Happy Days is an American television sitcom that aired first-run from January 15, 1974, to September 24, 1984 on ABC, with a total of 255 half-hour episodes spanning over eleven seasons. Created by Garry Marshall, the series presented an idealized vision of life in the mid-1950s to mid-1960s Midwestern United States, and starred Ron Howard as teenager Richie Cunningham, Henry Winkler as his friend Arthur "Fonzie"/"The Fonz" Fonzarelli, and Tom Bosley and Marion Ross as Richie's parents, Howard and Marion Cunningham. Happy Days became one of the biggest hits in television history and heavily influenced the television style of its time.

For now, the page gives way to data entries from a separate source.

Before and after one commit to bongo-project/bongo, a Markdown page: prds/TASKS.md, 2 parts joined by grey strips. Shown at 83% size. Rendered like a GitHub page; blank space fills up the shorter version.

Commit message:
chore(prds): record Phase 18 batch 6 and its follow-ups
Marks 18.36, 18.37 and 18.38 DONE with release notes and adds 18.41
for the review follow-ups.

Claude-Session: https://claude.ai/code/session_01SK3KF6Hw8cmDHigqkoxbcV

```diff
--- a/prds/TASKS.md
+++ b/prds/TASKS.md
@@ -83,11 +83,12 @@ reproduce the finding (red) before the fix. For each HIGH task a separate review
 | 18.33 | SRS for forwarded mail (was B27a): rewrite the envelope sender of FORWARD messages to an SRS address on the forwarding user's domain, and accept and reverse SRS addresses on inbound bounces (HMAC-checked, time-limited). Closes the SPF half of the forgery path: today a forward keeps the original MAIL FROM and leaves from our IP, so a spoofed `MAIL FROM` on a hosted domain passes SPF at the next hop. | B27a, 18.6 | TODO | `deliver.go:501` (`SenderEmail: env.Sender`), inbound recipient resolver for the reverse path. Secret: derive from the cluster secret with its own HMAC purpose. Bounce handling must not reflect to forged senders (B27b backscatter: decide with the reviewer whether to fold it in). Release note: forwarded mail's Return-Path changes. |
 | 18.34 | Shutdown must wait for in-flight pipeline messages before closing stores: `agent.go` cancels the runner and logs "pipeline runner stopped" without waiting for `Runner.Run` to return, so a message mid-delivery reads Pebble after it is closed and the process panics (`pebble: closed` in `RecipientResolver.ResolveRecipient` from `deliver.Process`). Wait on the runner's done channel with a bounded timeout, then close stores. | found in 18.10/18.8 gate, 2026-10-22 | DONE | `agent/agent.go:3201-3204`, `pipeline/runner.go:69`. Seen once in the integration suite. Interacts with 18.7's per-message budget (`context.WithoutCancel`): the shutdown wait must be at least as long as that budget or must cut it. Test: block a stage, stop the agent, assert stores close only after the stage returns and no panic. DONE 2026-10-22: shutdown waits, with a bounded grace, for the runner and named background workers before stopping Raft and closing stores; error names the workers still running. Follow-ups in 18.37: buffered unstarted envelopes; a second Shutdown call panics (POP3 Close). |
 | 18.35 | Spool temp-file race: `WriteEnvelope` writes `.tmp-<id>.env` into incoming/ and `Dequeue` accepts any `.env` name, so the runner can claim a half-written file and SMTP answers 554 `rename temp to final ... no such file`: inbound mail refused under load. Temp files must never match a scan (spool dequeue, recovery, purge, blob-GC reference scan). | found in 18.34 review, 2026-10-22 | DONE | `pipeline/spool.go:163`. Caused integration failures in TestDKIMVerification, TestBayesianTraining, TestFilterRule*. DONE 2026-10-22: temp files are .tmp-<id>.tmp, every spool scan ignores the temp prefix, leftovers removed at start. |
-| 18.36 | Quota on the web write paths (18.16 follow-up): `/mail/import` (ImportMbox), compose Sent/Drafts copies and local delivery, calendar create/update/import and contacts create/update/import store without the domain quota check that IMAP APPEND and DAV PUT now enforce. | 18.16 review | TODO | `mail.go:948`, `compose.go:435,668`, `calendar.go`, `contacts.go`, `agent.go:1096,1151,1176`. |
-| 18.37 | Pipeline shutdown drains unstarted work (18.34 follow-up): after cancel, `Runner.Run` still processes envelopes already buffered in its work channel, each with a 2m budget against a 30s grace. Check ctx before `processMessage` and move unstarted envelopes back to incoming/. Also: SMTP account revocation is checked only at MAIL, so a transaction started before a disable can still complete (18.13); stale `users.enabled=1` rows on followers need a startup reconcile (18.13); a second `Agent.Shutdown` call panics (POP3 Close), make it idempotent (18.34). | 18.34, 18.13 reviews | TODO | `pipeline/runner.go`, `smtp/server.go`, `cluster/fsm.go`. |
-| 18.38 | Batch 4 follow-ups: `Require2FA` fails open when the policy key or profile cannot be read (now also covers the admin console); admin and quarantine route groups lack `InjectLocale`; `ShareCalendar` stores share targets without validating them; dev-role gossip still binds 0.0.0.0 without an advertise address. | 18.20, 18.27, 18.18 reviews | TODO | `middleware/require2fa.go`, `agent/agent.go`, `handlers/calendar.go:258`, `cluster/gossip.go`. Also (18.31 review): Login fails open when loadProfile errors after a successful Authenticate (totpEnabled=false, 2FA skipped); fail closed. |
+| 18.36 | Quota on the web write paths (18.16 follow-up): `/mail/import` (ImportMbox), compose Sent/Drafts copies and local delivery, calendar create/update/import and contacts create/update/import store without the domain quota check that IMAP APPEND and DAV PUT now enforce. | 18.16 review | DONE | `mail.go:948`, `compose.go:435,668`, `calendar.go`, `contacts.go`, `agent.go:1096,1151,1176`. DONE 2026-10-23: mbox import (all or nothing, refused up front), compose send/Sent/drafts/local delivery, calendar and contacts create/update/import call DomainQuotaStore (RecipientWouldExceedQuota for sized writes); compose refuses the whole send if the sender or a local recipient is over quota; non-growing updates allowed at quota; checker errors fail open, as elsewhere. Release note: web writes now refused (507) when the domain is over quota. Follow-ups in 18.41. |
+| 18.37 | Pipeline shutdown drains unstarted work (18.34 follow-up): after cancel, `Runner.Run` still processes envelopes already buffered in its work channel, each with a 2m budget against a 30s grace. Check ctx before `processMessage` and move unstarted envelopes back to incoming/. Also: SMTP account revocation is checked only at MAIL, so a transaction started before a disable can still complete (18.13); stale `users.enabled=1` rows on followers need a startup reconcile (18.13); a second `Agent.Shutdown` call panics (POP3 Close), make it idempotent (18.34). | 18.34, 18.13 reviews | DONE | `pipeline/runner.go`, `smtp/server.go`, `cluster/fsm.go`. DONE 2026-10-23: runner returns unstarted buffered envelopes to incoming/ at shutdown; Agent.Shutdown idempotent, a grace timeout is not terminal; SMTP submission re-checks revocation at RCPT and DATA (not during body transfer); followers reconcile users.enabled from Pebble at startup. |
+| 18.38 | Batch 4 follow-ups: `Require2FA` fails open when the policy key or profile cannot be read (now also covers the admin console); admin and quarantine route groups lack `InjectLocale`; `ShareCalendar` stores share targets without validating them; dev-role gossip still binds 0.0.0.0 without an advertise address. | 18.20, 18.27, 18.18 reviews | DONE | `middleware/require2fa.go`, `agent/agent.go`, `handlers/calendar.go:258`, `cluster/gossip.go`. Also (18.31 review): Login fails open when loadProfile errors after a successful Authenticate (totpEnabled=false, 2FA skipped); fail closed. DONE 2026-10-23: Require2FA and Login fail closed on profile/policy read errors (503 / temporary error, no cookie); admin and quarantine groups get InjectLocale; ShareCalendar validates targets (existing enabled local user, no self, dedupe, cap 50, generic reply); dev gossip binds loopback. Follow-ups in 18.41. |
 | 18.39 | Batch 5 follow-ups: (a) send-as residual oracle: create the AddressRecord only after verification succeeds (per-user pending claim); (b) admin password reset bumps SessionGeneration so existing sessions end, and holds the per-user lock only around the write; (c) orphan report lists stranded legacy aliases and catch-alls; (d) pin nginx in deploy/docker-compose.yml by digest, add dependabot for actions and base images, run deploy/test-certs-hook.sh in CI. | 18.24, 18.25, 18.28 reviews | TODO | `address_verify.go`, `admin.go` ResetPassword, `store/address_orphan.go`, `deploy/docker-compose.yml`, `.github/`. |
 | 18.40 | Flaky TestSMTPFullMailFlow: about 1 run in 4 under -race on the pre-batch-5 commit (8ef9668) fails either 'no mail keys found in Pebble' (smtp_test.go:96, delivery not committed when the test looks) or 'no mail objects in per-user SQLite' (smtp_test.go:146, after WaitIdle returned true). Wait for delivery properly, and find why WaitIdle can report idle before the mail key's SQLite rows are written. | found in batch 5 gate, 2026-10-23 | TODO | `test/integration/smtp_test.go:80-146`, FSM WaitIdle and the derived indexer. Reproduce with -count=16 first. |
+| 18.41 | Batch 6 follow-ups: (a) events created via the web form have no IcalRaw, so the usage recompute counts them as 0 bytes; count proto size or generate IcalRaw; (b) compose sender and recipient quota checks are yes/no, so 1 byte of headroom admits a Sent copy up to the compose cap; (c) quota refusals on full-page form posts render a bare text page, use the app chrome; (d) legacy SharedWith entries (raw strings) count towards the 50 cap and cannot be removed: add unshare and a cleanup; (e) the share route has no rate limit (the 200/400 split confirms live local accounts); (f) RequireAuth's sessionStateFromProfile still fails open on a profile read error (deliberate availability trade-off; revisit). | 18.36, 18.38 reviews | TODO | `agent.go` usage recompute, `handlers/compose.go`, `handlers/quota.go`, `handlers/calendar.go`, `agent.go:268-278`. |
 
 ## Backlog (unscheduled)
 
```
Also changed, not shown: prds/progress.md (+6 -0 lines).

The series began as an unsold pilot starring Howard, Ross and Anson Williams, which aired in 1972 as a segment entitled "Love and the Television Set" (later retitled "Love and the Happy Days" for syndication) on ABC's anthology show Love, American Style. Based on the pilot, director George Lucas cast Howard as the lead in his 1973 hit film American Graffiti, causing ABC to take a renewed interest in the pilot. The first two seasons of Happy Days focused on the experiences and dilemmas of "innocent teenager" Richie Cunningham, his family, and his high school friends, attempting to "honestly depict a wistful look back at adolescence". Initially a moderate hit, the series' ratings began to fall during its second season, causing Marshall to retool it emphasizing broad comedy and spotlighting the previously minor character of Fonzie, a "cool" biker and high school dropout. Following these changes, Happy Days became the number-one program in television in 1976-1977, Fonzie became one of the most merchandised characters of the 1970s, and Henry Winkler became a major star. The series also spawned a number of spin-offs, including the hit shows Laverne & Shirley and Mork & Mindy.